Matilda Hargreaves, 20, was stunned when she was sent a photo of the tiny green vegetable by the angry homeowner.
The student has hit out at her "ridiculous" landlord and said the property was in a "much better state" than when she moved in.
Matilda had been living in the seven-bedroom house with only three others after Covid caused chaos for uni-goers across the country.
The 20-year-old English Literature student shared her plight on Tik Tok.
She said: "To be refused the deposit and sent a picture of a single pea in a freezer as way of explanation is just beyond ridiculous.
"We were also sent a picture of a bottle of Febreze we’d left in one of the rooms.
"We were shocked so much had been taken," she said. "I felt like replying saying for £210 I’ll come and clean it myself.
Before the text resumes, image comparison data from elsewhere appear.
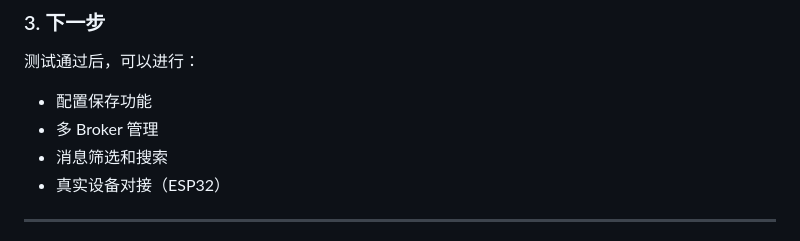
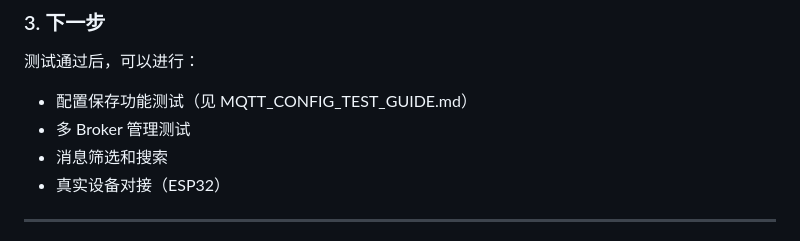
Before and after one commit to 0xbdm0101/react-native-project, a Markdown page: MQTT_TEST_GUIDE.md, the part around the change. Rendered like a GitHub page.

```diff
--- a/MQTT_TEST_GUIDE.md
+++ b/MQTT_TEST_GUIDE.md
@@ -360,8 +360,8 @@ TCP 端口: 1883
 
 ### 3. 下一步
 测试通过后，可以进行：
-- 配置保存功能
-- 多 Broker 管理
+- 配置保存功能测试（见 MQTT_CONFIG_TEST_GUIDE.md）
+- 多 Broker 管理测试
 - 消息筛选和搜索
 - 真实设备对接（ESP32）
 
```
Also changed, not shown: MQTT_CONFIG_TEST_GUIDE.md (added, +286 -0 lines).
It wouldn’t have taken long."
The clip has taken the internet by storm, encouraging hundreds of other tenants to share their stories of hard-hitting landlords.
Matilda, from Crewe, continued: "We did have a good chuckle at it. One of the images they sent that really made us laugh was the outside area.
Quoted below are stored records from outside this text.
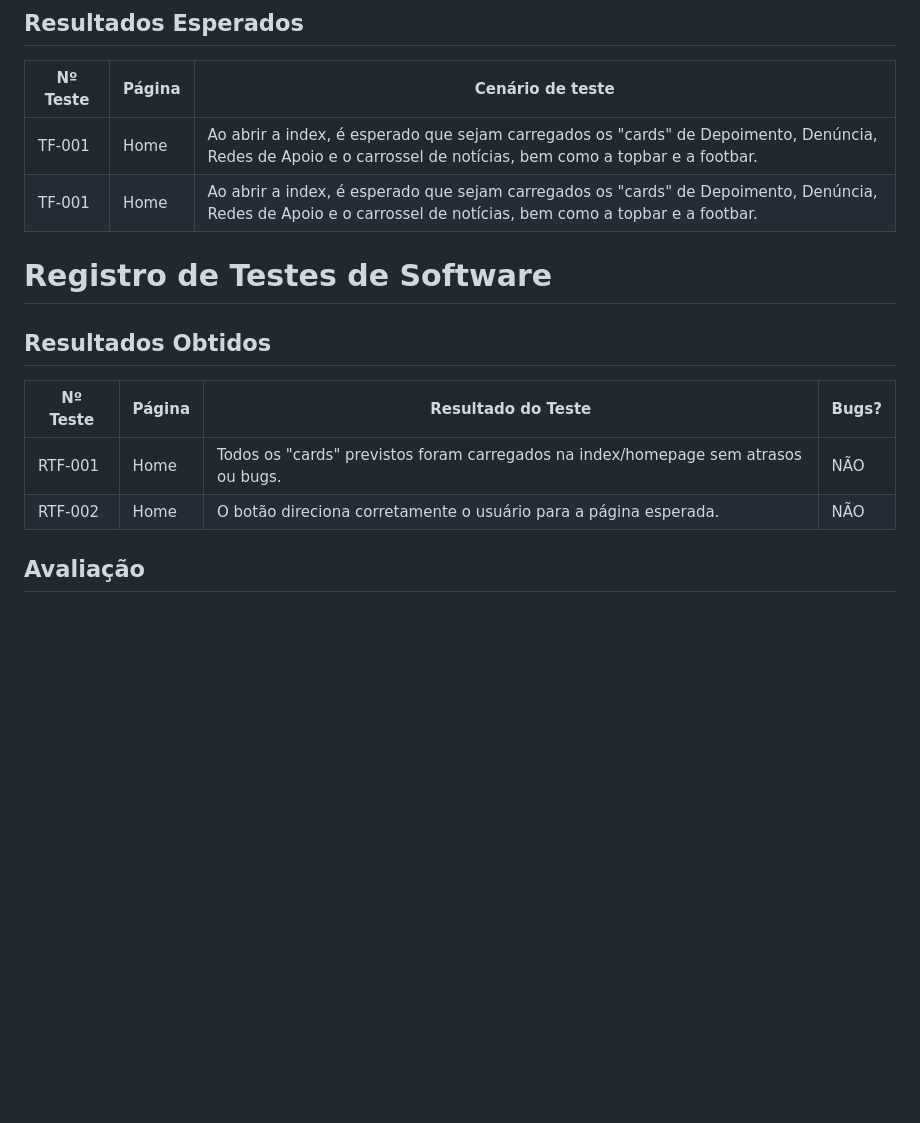
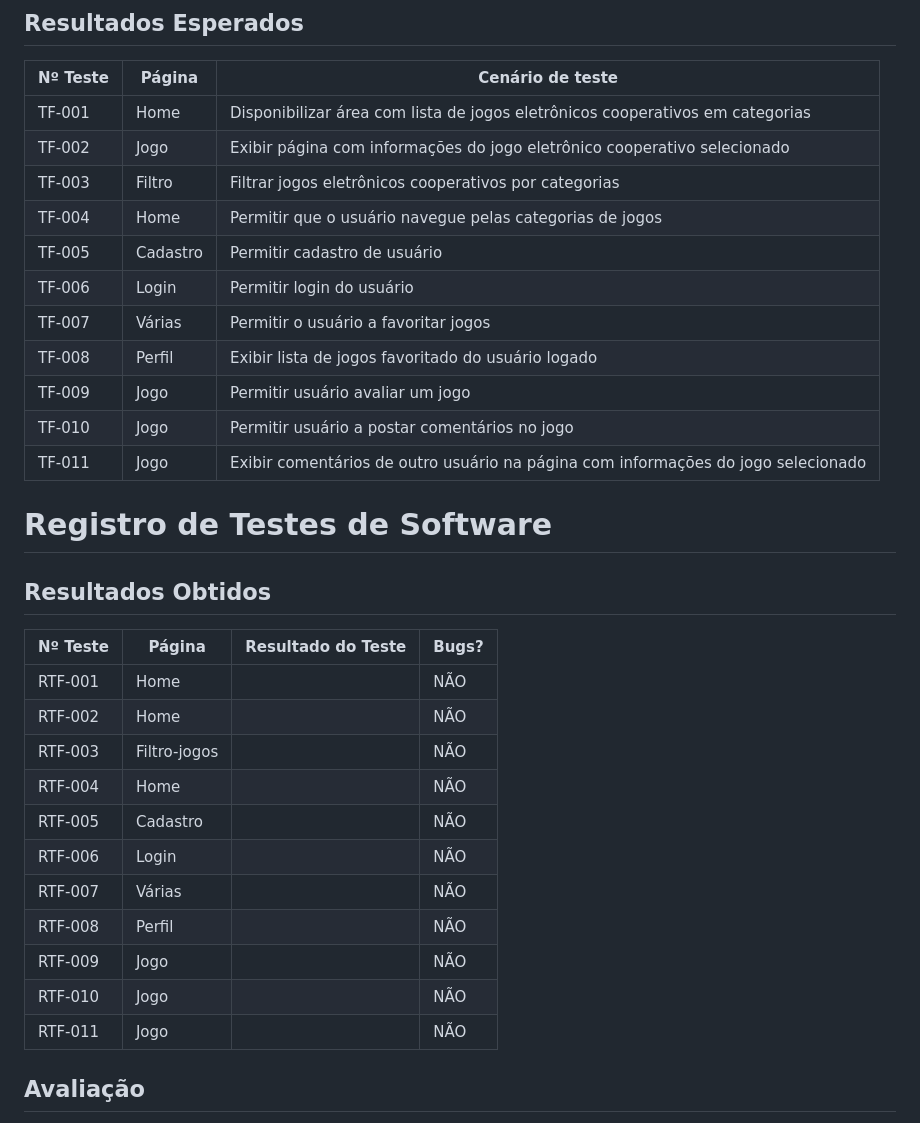
Before and after one commit to ICEI-PUC-Minas-PMV-SI/pmv-si-2022-1-e1-proj-web-t1-pra-jogar-juntinho, a Markdown page: docs/tests.md, the part around the change. GitHub-like rendering; blank space fills up the shorter version.

```diff
--- a/docs/tests.md
+++ b/docs/tests.md
@@ -4,8 +4,17 @@
 
 | Nº Teste | Página | Cenário de teste |
 |-----------|-----------------------------------------|----|
-|TF-001| Home | Ao abrir a index, é esperado que sejam carregados os "cards" de Depoimento, Denúncia, Redes de Apoio e o carrossel de notícias, bem como a topbar e a footbar. |
-|TF-001| Home | Ao abrir a index, é esperado que sejam carregados os "cards" de Depoimento, Denúncia, Redes de Apoio e o carrossel de notícias, bem como a topbar e a footbar. |
+|TF-001| Home | Disponibilizar área com lista de jogos eletrônicos cooperativos em categorias |
+|TF-002| Jogo | Exibir página com informações do jogo eletrônico cooperativo selecionado |
+|TF-003| Filtro | Filtrar jogos eletrônicos cooperativos por categorias |
+|TF-004| Home | Permitir que o usuário navegue pelas categorias de jogos |
+|TF-005| Cadastro | Permitir cadastro de usuário |
+|TF-006| Login | Permitir login do usuário |
+|TF-007| Várias | Permitir o usuário a favoritar jogos |
+|TF-008| Perfil | Exibir lista de jogos favoritado do usuário logado |
+|TF-009| Jogo | Permitir usuário avaliar um jogo |
+|TF-010| Jogo | Permitir usuário a postar comentários no jogo |
+|TF-011| Jogo | Exibir comentários de outro usuário na página com informações do jogo selecionado |
 
 # Registro de Testes de Software
 
@@ -13,8 +22,17 @@
 
 | Nº Teste | Página | Resultado do Teste | Bugs? |
 |----|-----------------------------------------|----|----|
-|RTF-001| Home | Todos os "cards" previstos foram carregados na index/homepage sem atrasos ou bugs. | NÃO |
-|RTF-002| Home | O botão direciona corretamente o usuário para a página esperada. | NÃO |
+|RTF-001| Home |  | NÃO |
+|RTF-002| Home | | NÃO |
+|RTF-003| Filtro-jogos | | NÃO |
+|RTF-004| Home | | NÃO |
+|RTF-005| Cadastro | | NÃO |
+|RTF-006| Login | | NÃO |
+|RTF-007| Várias | | NÃO |
+|RTF-008| Perfil | | NÃO |
+|RTF-009| Jogo | | NÃO |
+|RTF-010| Jogo | | NÃO |
+|RTF-011| Jogo | | NÃO |
 
 ## Avaliação
 
```
Also changed, not shown: docs/development.md (+10 -4 lines), docs/img/entrega03/modal_senhasdiferem.png (added), docs/img/entrega03/modal_userexist.png (added), docs/img/entrega03/modal_usernotfound.png (added), docs/img/entrega03/model-erro.JPG (deleted).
"When we moved in, there was a lot of cardboard and we cleared it. But because we left a couple of bits of it, behind they’ve charged us for that as well."
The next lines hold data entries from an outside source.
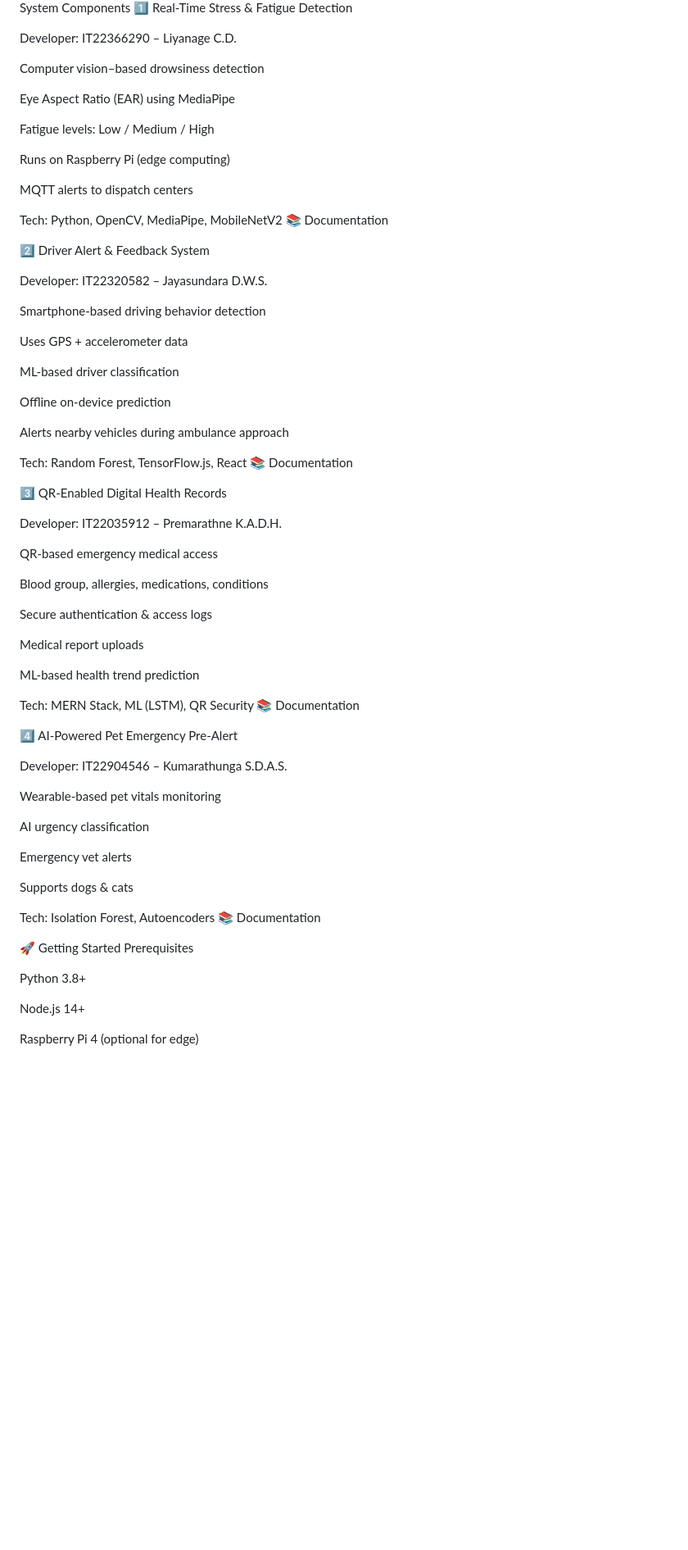
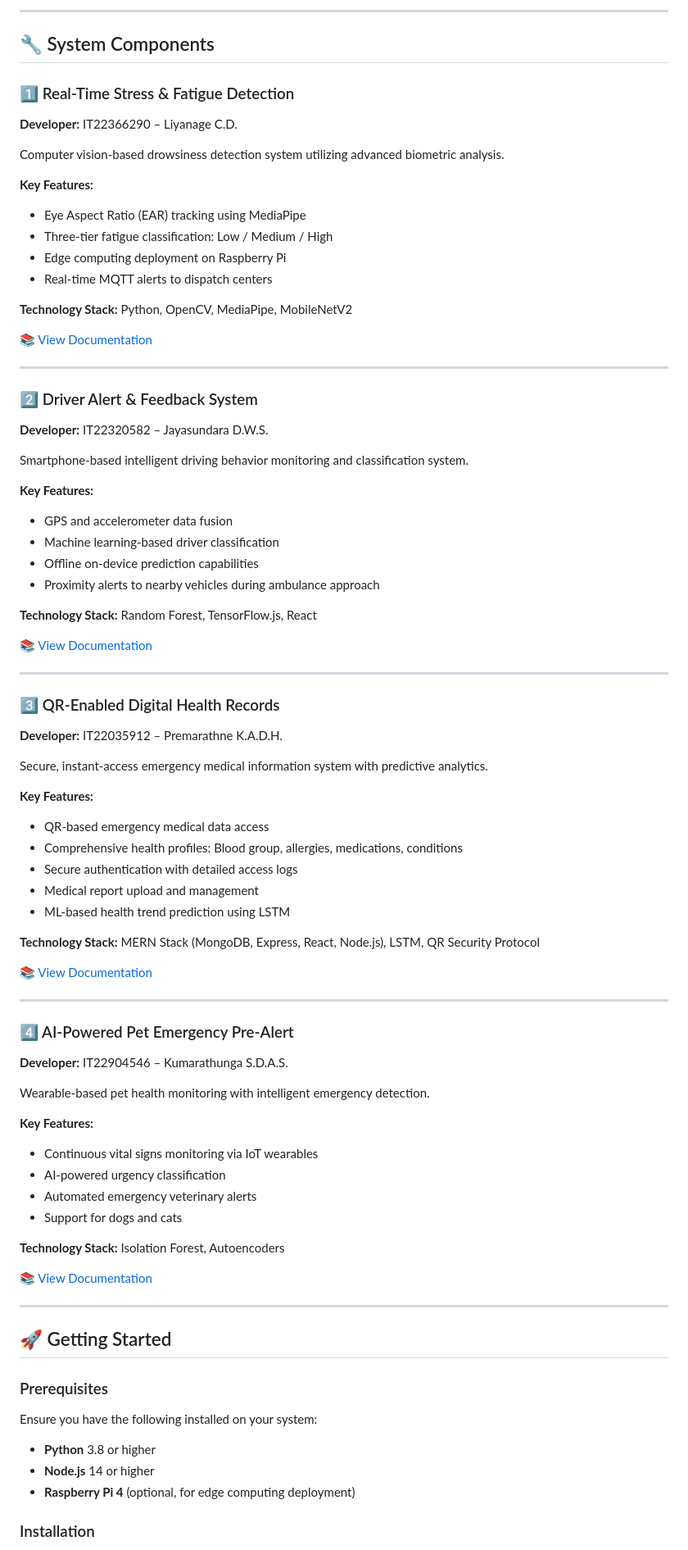
Before and after one commit to charindu17/Ambulance_Project_25-26J-215, a Markdown page: README.md, the part around one of its changes. Shown at 82% size. GitHub-like rendering; blank space fills up the shorter version.

```diff
--- a/README.md
+++ b/README.md
@@ -20,77 +26,90 @@ Support smart city emergency infrastructure
 
-System Components
-1️⃣ Real-Time Stress & Fatigue Detection
+---
 
-Developer: IT22366290 – Liyanage C.D.
+## 🔧 System Components
 
-Computer vision–based drowsiness detection
+### 1️⃣ Real-Time Stress & Fatigue Detection
 
-Eye Aspect Ratio (EAR) using MediaPipe
+**Developer:** IT22366290 – Liyanage C.D.
 
-Fatigue levels: Low / Medium / High
+Computer vision-based drowsiness detection system utilizing advanced biometric analysis.
 
-Runs on Raspberry Pi (edge computing)
+**Key Features:**
+- Eye Aspect Ratio (EAR) tracking using MediaPipe
+- Three-tier fatigue classification: Low / Medium / High
+- Edge computing deployment on Raspberry Pi
+- Real-time MQTT alerts to dispatch centers
 
-MQTT alerts to dispatch centers
+**Technology Stack:** Python, OpenCV, MediaPipe, MobileNetV2
 
-Tech: Python, OpenCV, MediaPipe, MobileNetV2
-📚 Documentation
+📚 [View Documentation](#)
 
-2️⃣ Driver Alert & Feedback System
+---
 
-Developer: IT22320582 – Jayasundara D.W.S.
+### 2️⃣ Driver Alert & Feedback System
 
-Smartphone-based driving behavior detection
+**Developer:** IT22320582 – Jayasundara D.W.S.
 
-Uses GPS + accelerometer data
+Smartphone-based intelligent driving behavior monitoring and classification system.
 
-ML-based driver classification
+**Key Features:**
+- GPS and accelerometer data fusion
+- Machine learning-based driver classification
+- Offline on-device prediction capabilities
+- Proximity alerts to nearby vehicles during ambulance approach
 
-Offline on-device prediction
+**Technology Stack:** Random Forest, TensorFlow.js, React
 
-Alerts nearby vehicles during ambulance approach
+📚 [View Documentation](#)
 
-Tech: Random Forest, TensorFlow.js, React
-📚 Documentation
+---
 
-3️⃣ QR-Enabled Digital Health Records
+### 3️⃣ QR-Enabled Digital Health Records
 
-Developer: IT22035912 – Premarathne K.A.D.H.
+**Developer:** IT22035912 – Premarathne K.A.D.H.
 
-QR-based emergency medical access
+Secure, instant-access emergency medical information system with predictive analytics.
 
-Blood group, allergies, medications, conditions
+**Key Features:**
+- QR-based emergency medical data access
+- Comprehensive health profiles: Blood group, allergies, medications, conditions
+- Secure authentication with detailed access logs
+- Medical report upload and management
+- ML-based health trend prediction using LSTM
 
-Secure authentication & access logs
+**Technology Stack:** MERN Stack (MongoDB, Express, React, Node.js), LSTM, QR Security Protocol
 
-Medical report uploads
+📚 [View Documentation](#)
 
-ML-based health trend prediction
+---
 
-Tech: MERN Stack, ML (LSTM), QR Security
-📚 Documentation
+### 4️⃣ AI-Powered Pet Emergency Pre-Alert
 
-4️⃣ AI-Powered Pet Emergency Pre-Alert
+**Developer:** IT22904546 – Kumarathunga S.D.A.S.
 
-Developer: IT22904546 – Kumarathunga S.D.A.S.
+Wearable-based pet health monitoring with intelligent emergency detection.
 
-Wearable-based pet vitals monitoring
+**Key Features:**
+- Continuous vital signs monitoring via IoT wearables
+- AI-powered urgency classification
+- Automated emergency veterinary alerts
+- Support for dogs and cats
 
-AI urgency classification
+**Technology Stack:** Isolation Forest, Autoencoders
 
-Emergency vet alerts
+📚 [View Documentation](#)
 
-Supports dogs & cats
+---
 
-Tech: Isolation Forest, Autoencoders
-📚 Documentation
+## 🚀 Getting Started
 
-🚀 Getting Started
-Prerequisites
+### Prerequisites
 
-Python 3.8+
+Ensure you have the following installed on your system:
 
-Node.js 14+
+- **Python** 3.8 or higher
+- **Node.js** 14 or higher
+- **Raspberry Pi 4** (optional, for edge computing deployment)
 
-Raspberry Pi 4 (optional for edge)
+### Installation
 
```
Also changed, not shown: other parts of README.md (+104 -58 lines).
But although she saw the funny side, the 20-year-old thinks her landlord should have "cut us some slack".
"We were debating appealing it, but we were so fed up with everything we thought, let’s just take it."
The video, which gained over 700,000 views, inspired social media users to open up about their struggles with landlords who have upped costs due to Covid.
"When we moved out, our landlord took half our deposit for a deep clean for Covid purpose…Cuz Covid was definitely our fault," one said.
Another ticked off tenant wrote: "Our landlord charged £500 for (unnecessary) carpet cleaning and then we walked by the place a week later and all the carpet was in a skip."
A bottle of Febreeze also cost the group more than they bargained for
The English Literature student's TikTok video sparked a wave of social media complaints about landlords